- May 4, Mirage
Awful shows and spectacular shows are easy to review. Aziz Ansari put on a spectacular show at the Mirage last weekend, but reviewing it has been tough. See, I take notes on my iPhone—that’s how I remember what jokes are told and how the audience reacts—and Ansari began his set with a five-minute tirade against those who use cell phones during his performance: “If you feel like you have to text during the show just politely step outside and don’t ever f*cking come back.”
At least, I think that’s what he said. But I don’t remember exactly, and I couldn’t write it down. So let’s just assume he said a much funnier version of that. I obliged the Parks and Recreation actor/stand-up comic on the phone restriction, so when I tell you that he was hilarious, you’ll have to just take my word for it. I can’t offer you many specific jokes to back it up, but I remember laughing harder than I’ve ever laughed in a Las Vegas showroom.
The one direct quote I can give you is this: “Thanks for making me take golf, Mom. It got me a c*ck in my face.” I felt permitted to whip my phone out and jot that line down because it was followed by, “If there’s anybody here from the paper, feel free to quote that.” Check.
I don’t remember the exact context—which, I think, is how Ansari prefers that quote to be read, free of context—but I do remember him bragging about what a cute kid he was and how he was shocked that he never got molested. He theorized that he must have intimidated the child molesters, the way the high school hottie intimidates the geeks.
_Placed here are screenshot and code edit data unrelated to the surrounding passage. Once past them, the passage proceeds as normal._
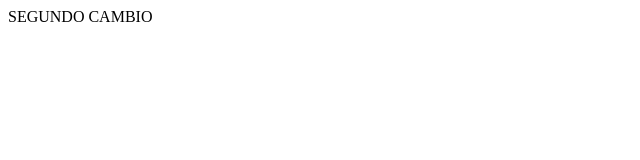
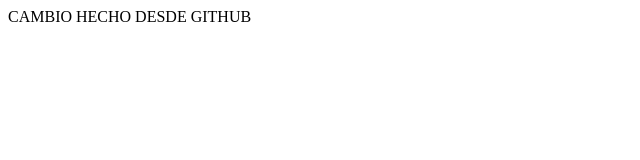
Before and after one commit to vbellera-dev/miPrimerRepo, a plain HTML site: page index.html in a window 1280 px wide. Shown: the whole page, without its empty margins (0-640 px from the left). Drawn offline with Linux system fonts and the light colour scheme.

Commit message:
Update made in GitHub

```diff
--- a/index.html
+++ b/index.html
@@ -5,7 +5,7 @@
     <meta http-equiv="X-UA-Compatible" content="IE=edge">
     <meta name="viewport" content="width=device-width, initial-scale=1.0">
     <title>Document</title>
-    SEGUNDO CAMBIO
+    CAMBIO HECHO DESDE GITHUB
 </head>
 <body>
 
```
He imagined molesters, dejected, kicking the ground, saying, “That’s Aziz, man, he can f*ck any child molester he wants.”
I also remember a five-minute rant on how much black people love magic tricks. This is something we in the magic community discuss all the time, but I’ve never heard an outsider say it, let alone do five minutes on it. “When a black dude sees a magic trick, he thinks there are wizards on earth. … If anybody has a video of a black person not freaking out at a magic trick, I want to see it. … The world would be a better place if everybody treated each other the way black people treated magicians.”
Maybe Ansari catered the whole set to me (jokes about magicians, about being 30, about going to Vegas clubs), or maybe everybody connected with him equally. Either way, I now consider Aziz Ansari the Ben Folds of comedy: He’s the one who speaks for me.